TASK PROMPT:
Set down the entries exactly. No line may differ from its source.

----- RECORDS FOR THIS TASK -----

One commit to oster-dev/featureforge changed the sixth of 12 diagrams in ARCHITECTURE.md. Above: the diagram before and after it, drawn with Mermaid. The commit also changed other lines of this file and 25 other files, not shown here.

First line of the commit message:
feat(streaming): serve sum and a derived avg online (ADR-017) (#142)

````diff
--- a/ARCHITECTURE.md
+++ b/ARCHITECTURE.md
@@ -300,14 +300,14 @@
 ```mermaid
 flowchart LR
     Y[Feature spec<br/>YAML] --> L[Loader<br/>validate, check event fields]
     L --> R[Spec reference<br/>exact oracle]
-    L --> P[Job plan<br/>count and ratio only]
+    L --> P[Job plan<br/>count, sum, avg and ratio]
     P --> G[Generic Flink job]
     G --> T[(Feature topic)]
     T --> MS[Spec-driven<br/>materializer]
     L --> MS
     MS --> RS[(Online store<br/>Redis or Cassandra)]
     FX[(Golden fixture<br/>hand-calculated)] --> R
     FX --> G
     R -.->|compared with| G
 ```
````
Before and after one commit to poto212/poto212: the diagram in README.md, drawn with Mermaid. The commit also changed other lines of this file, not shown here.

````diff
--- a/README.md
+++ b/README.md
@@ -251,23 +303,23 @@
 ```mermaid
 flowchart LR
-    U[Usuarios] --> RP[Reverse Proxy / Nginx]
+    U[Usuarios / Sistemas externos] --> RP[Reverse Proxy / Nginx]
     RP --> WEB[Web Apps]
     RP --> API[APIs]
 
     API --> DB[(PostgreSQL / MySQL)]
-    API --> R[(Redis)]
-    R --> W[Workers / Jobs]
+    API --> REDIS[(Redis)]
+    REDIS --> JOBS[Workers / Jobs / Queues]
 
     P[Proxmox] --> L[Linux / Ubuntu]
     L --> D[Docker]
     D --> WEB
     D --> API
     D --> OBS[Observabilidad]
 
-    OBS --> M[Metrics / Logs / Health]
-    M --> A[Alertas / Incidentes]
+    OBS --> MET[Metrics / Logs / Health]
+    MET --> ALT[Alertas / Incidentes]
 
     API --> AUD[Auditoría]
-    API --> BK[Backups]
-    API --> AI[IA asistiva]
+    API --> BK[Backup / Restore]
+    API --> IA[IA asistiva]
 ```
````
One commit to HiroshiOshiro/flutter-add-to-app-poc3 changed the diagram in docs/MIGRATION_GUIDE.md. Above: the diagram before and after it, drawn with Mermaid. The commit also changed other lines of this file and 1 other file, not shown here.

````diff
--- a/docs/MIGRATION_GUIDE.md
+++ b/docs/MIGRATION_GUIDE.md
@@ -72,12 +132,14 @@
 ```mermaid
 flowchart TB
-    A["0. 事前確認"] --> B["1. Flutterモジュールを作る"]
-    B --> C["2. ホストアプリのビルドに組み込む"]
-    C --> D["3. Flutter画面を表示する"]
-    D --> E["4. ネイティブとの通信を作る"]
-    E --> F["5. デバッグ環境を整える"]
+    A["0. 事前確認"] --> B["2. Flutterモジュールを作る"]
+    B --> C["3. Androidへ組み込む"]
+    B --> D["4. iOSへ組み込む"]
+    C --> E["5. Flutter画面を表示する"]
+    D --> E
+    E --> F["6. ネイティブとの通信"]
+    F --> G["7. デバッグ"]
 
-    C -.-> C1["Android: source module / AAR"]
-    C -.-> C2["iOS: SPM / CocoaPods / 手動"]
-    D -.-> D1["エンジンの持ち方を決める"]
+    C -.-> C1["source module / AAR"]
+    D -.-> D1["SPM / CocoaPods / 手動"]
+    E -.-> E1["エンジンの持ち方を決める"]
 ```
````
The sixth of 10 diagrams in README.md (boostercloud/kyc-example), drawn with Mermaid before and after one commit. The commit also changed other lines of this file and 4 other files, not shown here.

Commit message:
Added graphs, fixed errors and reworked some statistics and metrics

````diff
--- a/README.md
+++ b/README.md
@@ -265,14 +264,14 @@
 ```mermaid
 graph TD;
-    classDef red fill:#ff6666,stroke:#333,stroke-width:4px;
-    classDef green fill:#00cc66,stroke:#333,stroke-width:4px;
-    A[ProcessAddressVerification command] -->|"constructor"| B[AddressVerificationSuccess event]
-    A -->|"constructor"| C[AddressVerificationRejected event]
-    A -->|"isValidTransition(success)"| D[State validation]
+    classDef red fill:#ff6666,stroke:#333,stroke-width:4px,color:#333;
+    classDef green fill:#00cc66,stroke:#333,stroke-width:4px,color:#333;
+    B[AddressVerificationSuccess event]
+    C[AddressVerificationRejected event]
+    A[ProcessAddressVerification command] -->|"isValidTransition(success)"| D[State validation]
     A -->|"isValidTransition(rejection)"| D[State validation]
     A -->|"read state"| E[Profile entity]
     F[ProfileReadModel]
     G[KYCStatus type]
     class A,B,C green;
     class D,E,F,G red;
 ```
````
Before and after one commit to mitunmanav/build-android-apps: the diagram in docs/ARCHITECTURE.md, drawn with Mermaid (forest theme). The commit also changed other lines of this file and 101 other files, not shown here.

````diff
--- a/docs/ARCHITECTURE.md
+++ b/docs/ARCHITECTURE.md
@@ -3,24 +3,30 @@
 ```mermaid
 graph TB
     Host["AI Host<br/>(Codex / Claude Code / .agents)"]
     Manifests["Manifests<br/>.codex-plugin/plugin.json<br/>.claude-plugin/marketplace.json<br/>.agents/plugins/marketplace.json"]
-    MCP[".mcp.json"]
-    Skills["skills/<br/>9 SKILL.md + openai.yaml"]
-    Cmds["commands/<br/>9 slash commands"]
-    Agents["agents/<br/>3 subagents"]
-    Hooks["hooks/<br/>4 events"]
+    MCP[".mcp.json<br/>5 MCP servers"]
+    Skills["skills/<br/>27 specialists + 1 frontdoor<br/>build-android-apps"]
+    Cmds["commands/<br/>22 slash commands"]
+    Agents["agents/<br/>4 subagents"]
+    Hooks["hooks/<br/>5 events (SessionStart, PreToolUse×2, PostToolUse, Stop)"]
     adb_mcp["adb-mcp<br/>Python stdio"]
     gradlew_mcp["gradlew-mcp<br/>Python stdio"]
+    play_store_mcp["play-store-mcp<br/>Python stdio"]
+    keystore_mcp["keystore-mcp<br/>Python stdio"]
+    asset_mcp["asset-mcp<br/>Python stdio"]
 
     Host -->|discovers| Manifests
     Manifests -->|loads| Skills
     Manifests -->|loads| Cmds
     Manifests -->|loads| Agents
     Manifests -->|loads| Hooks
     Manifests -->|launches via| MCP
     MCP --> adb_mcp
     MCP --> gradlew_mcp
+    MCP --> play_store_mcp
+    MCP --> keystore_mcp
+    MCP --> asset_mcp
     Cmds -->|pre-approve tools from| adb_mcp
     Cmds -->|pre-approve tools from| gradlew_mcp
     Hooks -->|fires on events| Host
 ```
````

-----

EXERCISE OUTPUT:
One commit to oster-dev/featureforge changed the sixth of 12 diagrams in ARCHITECTURE.md. Above: the diagram before and after it, drawn with Mermaid. The commit also changed other lines of this file and 25 other files, not shown here.

First line of the commit message:
feat(streaming): serve sum and a derived avg online (ADR-017) (#142)

````diff
--- a/ARCHITECTURE.md
+++ b/ARCHITECTURE.md
@@ -300,14 +300,14 @@
 ```mermaid
 flowchart LR
     Y[Feature spec<br/>YAML] --> L[Loader<br/>validate, check event fields]
     L --> R[Spec reference<br/>exact oracle]
-    L --> P[Job plan<br/>count and ratio only]
+    L --> P[Job plan<br/>count, sum, avg and ratio]
     P --> G[Generic Flink job]
     G --> T[(Feature topic)]
     T --> MS[Spec-driven<br/>materializer]
     L --> MS
     MS --> RS[(Online store<br/>Redis or Cassandra)]
     FX[(Golden fixture<br/>hand-calculated)] --> R
     FX --> G
     R -.->|compared with| G
 ```
````
Before and after one commit to poto212/poto212: the diagram in README.md, drawn with Mermaid. The commit also changed other lines of this file, not shown here.

````diff
--- a/README.md
+++ b/README.md
@@ -251,23 +303,23 @@
 ```mermaid
 flowchart LR
-    U[Usuarios] --> RP[Reverse Proxy / Nginx]
+    U[Usuarios / Sistemas externos] --> RP[Reverse Proxy / Nginx]
     RP --> WEB[Web Apps]
     RP --> API[APIs]
 
     API --> DB[(PostgreSQL / MySQL)]
-    API --> R[(Redis)]
-    R --> W[Workers / Jobs]
+    API --> REDIS[(Redis)]
+    REDIS --> JOBS[Workers / Jobs / Queues]
 
     P[Proxmox] --> L[Linux / Ubuntu]
     L --> D[Docker]
     D --> WEB
     D --> API
     D --> OBS[Observabilidad]
 
-    OBS --> M[Metrics / Logs / Health]
-    M --> A[Alertas / Incidentes]
+    OBS --> MET[Metrics / Logs / Health]
+    MET --> ALT[Alertas / Incidentes]
 
     API --> AUD[Auditoría]
-    API --> BK[Backups]
-    API --> AI[IA asistiva]
+    API --> BK[Backup / Restore]
+    API --> IA[IA asistiva]
 ```
````
One commit to HiroshiOshiro/flutter-add-to-app-poc3 changed the diagram in docs/MIGRATION_GUIDE.md. Above: the diagram before and after it, drawn with Mermaid. The commit also changed other lines of this file and 1 other file, not shown here.

````diff
--- a/docs/MIGRATION_GUIDE.md
+++ b/docs/MIGRATION_GUIDE.md
@@ -72,12 +132,14 @@
 ```mermaid
 flowchart TB
-    A["0. 事前確認"] --> B["1. Flutterモジュールを作る"]
-    B --> C["2. ホストアプリのビルドに組み込む"]
-    C --> D["3. Flutter画面を表示する"]
-    D --> E["4. ネイティブとの通信を作る"]
-    E --> F["5. デバッグ環境を整える"]
+    A["0. 事前確認"] --> B["2. Flutterモジュールを作る"]
+    B --> C["3. Androidへ組み込む"]
+    B --> D["4. iOSへ組み込む"]
+    C --> E["5. Flutter画面を表示する"]
+    D --> E
+    E --> F["6. ネイティブとの通信"]
+    F --> G["7. デバッグ"]
 
-    C -.-> C1["Android: source module / AAR"]
-    C -.-> C2["iOS: SPM / CocoaPods / 手動"]
-    D -.-> D1["エンジンの持ち方を決める"]
+    C -.-> C1["source module / AAR"]
+    D -.-> D1["SPM / CocoaPods / 手動"]
+    E -.-> E1["エンジンの持ち方を決める"]
 ```
````
The sixth of 10 diagrams in README.md (boostercloud/kyc-example), drawn with Mermaid before and after one commit. The commit also changed other lines of this file and 4 other files, not shown here.

Commit message:
Added graphs, fixed errors and reworked some statistics and metrics

````diff
--- a/README.md
+++ b/README.md
@@ -265,14 +264,14 @@
 ```mermaid
 graph TD;
-    classDef red fill:#ff6666,stroke:#333,stroke-width:4px;
-    classDef green fill:#00cc66,stroke:#333,stroke-width:4px;
-    A[ProcessAddressVerification command] -->|"constructor"| B[AddressVerificationSuccess event]
-    A -->|"constructor"| C[AddressVerificationRejected event]
-    A -->|"isValidTransition(success)"| D[State validation]
+    classDef red fill:#ff6666,stroke:#333,stroke-width:4px,color:#333;
+    classDef green fill:#00cc66,stroke:#333,stroke-width:4px,color:#333;
+    B[AddressVerificationSuccess event]
+    C[AddressVerificationRejected event]
+    A[ProcessAddressVerification command] -->|"isValidTransition(success)"| D[State validation]
     A -->|"isValidTransition(rejection)"| D[State validation]
     A -->|"read state"| E[Profile entity]
     F[ProfileReadModel]
     G[KYCStatus type]
     class A,B,C green;
     class D,E,F,G red;
 ```
````
Before and after one commit to mitunmanav/build-android-apps: the diagram in docs/ARCHITECTURE.md, drawn with Mermaid (forest theme). The commit also changed other lines of this file and 101 other files, not shown here.

````diff
--- a/docs/ARCHITECTURE.md
+++ b/docs/ARCHITECTURE.md
@@ -3,24 +3,30 @@
 ```mermaid
 graph TB
     Host["AI Host<br/>(Codex / Claude Code / .agents)"]
     Manifests["Manifests<br/>.codex-plugin/plugin.json<br/>.claude-plugin/marketplace.json<br/>.agents/plugins/marketplace.json"]
-    MCP[".mcp.json"]
-    Skills["skills/<br/>9 SKILL.md + openai.yaml"]
-    Cmds["commands/<br/>9 slash commands"]
-    Agents["agents/<br/>3 subagents"]
-    Hooks["hooks/<br/>4 events"]
+    MCP[".mcp.json<br/>5 MCP servers"]
+    Skills["skills/<br/>27 specialists + 1 frontdoor<br/>build-android-apps"]
+    Cmds["commands/<br/>22 slash commands"]
+    Agents["agents/<br/>4 subagents"]
+    Hooks["hooks/<br/>5 events (SessionStart, PreToolUse×2, PostToolUse, Stop)"]
     adb_mcp["adb-mcp<br/>Python stdio"]
     gradlew_mcp["gradlew-mcp<br/>Python stdio"]
+    play_store_mcp["play-store-mcp<br/>Python stdio"]
+    keystore_mcp["keystore-mcp<br/>Python stdio"]
+    asset_mcp["asset-mcp<br/>Python stdio"]
 
     Host -->|discovers| Manifests
     Manifests -->|loads| Skills
     Manifests -->|loads| Cmds
     Manifests -->|loads| Agents
     Manifests -->|loads| Hooks
     Manifests -->|launches via| MCP
     MCP --> adb_mcp
     MCP --> gradlew_mcp
+    MCP --> play_store_mcp
+    MCP --> keystore_mcp
+    MCP --> asset_mcp
     Cmds -->|pre-approve tools from| adb_mcp
     Cmds -->|pre-approve tools from| gradlew_mcp
     Hooks -->|fires on events| Host
 ```
````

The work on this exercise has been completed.